(AP) Virginia lawmakers are coming back to the Capitol today seeking to pass a budget after failing to do so earlier this year.
The hang-up: An intraparty feud between Republicans in the GOP-led General Assembly over whether to expand Medicaid. After five years of a near-unified opposition to expanding the healthcare program for the poor, Republicans are now split on the issue.
Those in favor say the inability of President Donald Trump and a GOP-controlled Congress to repeal the Affordable Care Act last year make continued opposition to Medicaid expansion politically untenable. Most Republican lawmakers still oppose expansion though, saying its long-term costs are unsustainable.
The pro-expansion faction appears to have the momentum after a key Republican senator announced he was switching positions last week, a move that gives lawmakers who favor Medicaid expansion a majority in both chambers.
But its passage is not a done deal. Here’s a look at the stakes and possible sticking points awaiting lawmakers upon their return Wednesday:
Most states opted to expand Medicaid under former President Barack Obama’s health care law. If Virginia joins them, it’ll mean about 400,000 uninsured low-income adults will be eligible for publicly funded health care coverage. The state expects about 300,000 of those eligible to sign up.
With the federal government promising to pay no less than 90 percent of the new costs, Virginia will get an additional $2 billion in federal funds each year.
Proponents of Medicaid expansion say Virginia can’t afford to pass that up. By including Medicaid expansion in the budget, lawmakers can afford to spend more on education, give raises to state employee and make other investments.
“This comes down to an economic decision: we just cannot from a business perspective leave money on the table,” Democratic Gov. Ralph Northam said Tuesday on the John Fredericks Radio Show.
Opponents of Medicaid expansion say it’s unwise to count on continued federal funding under Trump. White House officials have urged Virginia Republicans not to expand Medicaid.
There’s also a political calculus at work. Democrats believe their advocacy for Medicaid expansion helped make historic gains in the state House last year and some Republicans are eager to take Medicaid expansion off the table ahead of the 2019 legislative elections.

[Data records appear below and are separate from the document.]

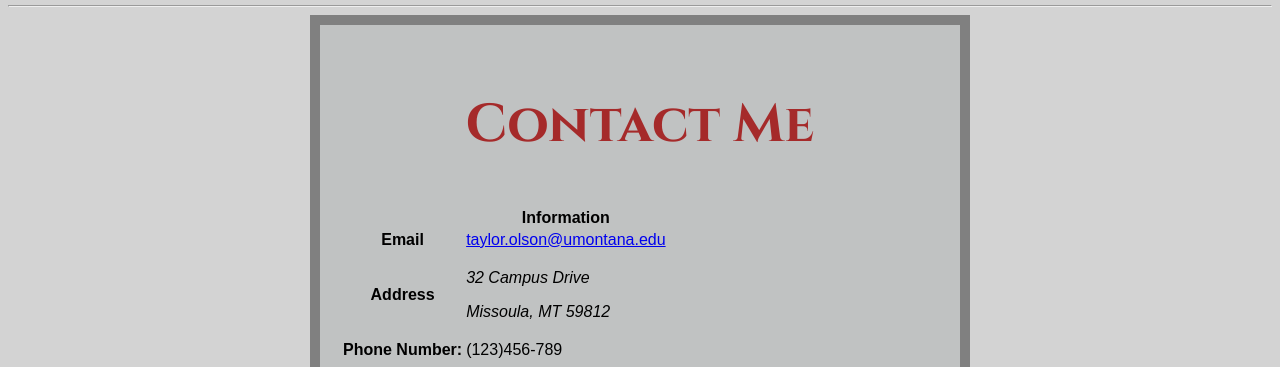
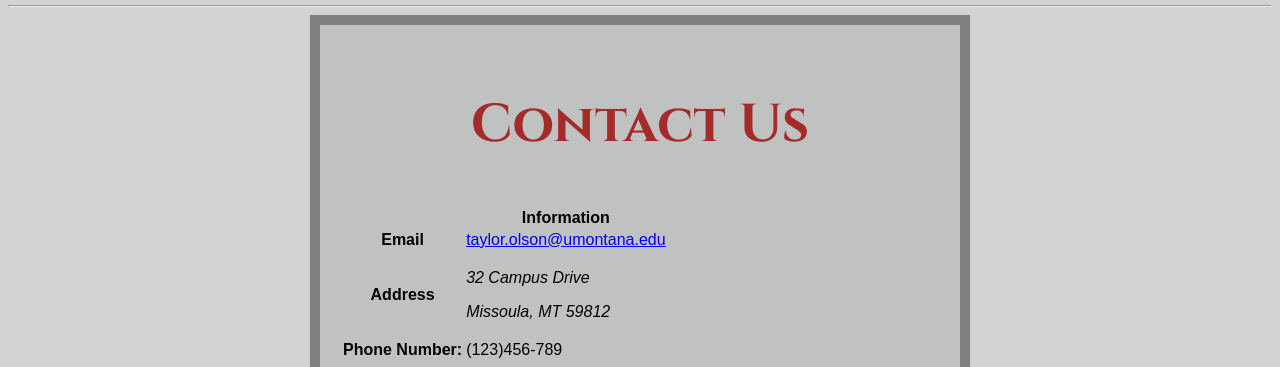
Before and after one commit to TaylorNOlson/web-dev-hw, a plain HTML site: page Assignment_12/contact.html in a window 1280 px wide. Shown: the part 508-875 px from the top of the page. Drawn offline with Linux system fonts and the light colour scheme.

Commit message:
Update contact.html

```diff
--- a/Assignment_12/contact.html
+++ b/Assignment_12/contact.html
@@ -58,7 +58,7 @@
 <hr/>
 
 <div id="contact" class="container">
-   <h2 class="centered">Contact Me</h2>
+   <h2 class="centered">Contact Us</h2>
      <table>
        <tr>
          <th></th>
```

But Republicans who support expansion may pay with a primary opponent. At least one Republican challenger has announced his intention to challenge a pro-expansion incumbent House member.
A key potential sticking point among pro-expansion lawmakers is whether the state budget should include a new hospital tax to cover the state’s share of expansion costs.
Northam and pro-expansion House Republicans support such a tax while Sen. Emmett Hanger, one of two Republican senators who support Medicaid expansion, has voiced opposition. The state’s politically powerful hospitals have concerns as well.
Virginia Hospital and Healthcare Association spokesman Julian Walker said hospitals are “willing to consider” a new tax but insist that the money raised be used solely for healthcare related costs.
There are also potential disagreements to how any extra money related to Medicaid expansion should be spent.
Northam wants to put more money into the state’s rainy day fund, the House wants to fund an ambitious cyber security training program and GOP Sen. Frank Wagner, the senator who announced his support for expansion last week, wants a tax cut for Virginians making between $30,000 to $50,000 a year.
Passage of a state budget —either with Medicaid expansion or without — is expected to take weeks or longer. Lawmakers are set to return Wednesday to open up the special session, but aren’t expected to do anything beyond procedural moves.
The process will continue Friday, when the House Appropriations Committee meets to take up its version of the budget. The full House is expected to pass its version of the budget April 17. The Senate will then take up the proposed budget.
Lawmakers have until July 1 to pass a spending plan, or else state government will shut down.
-ALAN SUDERMAN, Associated Press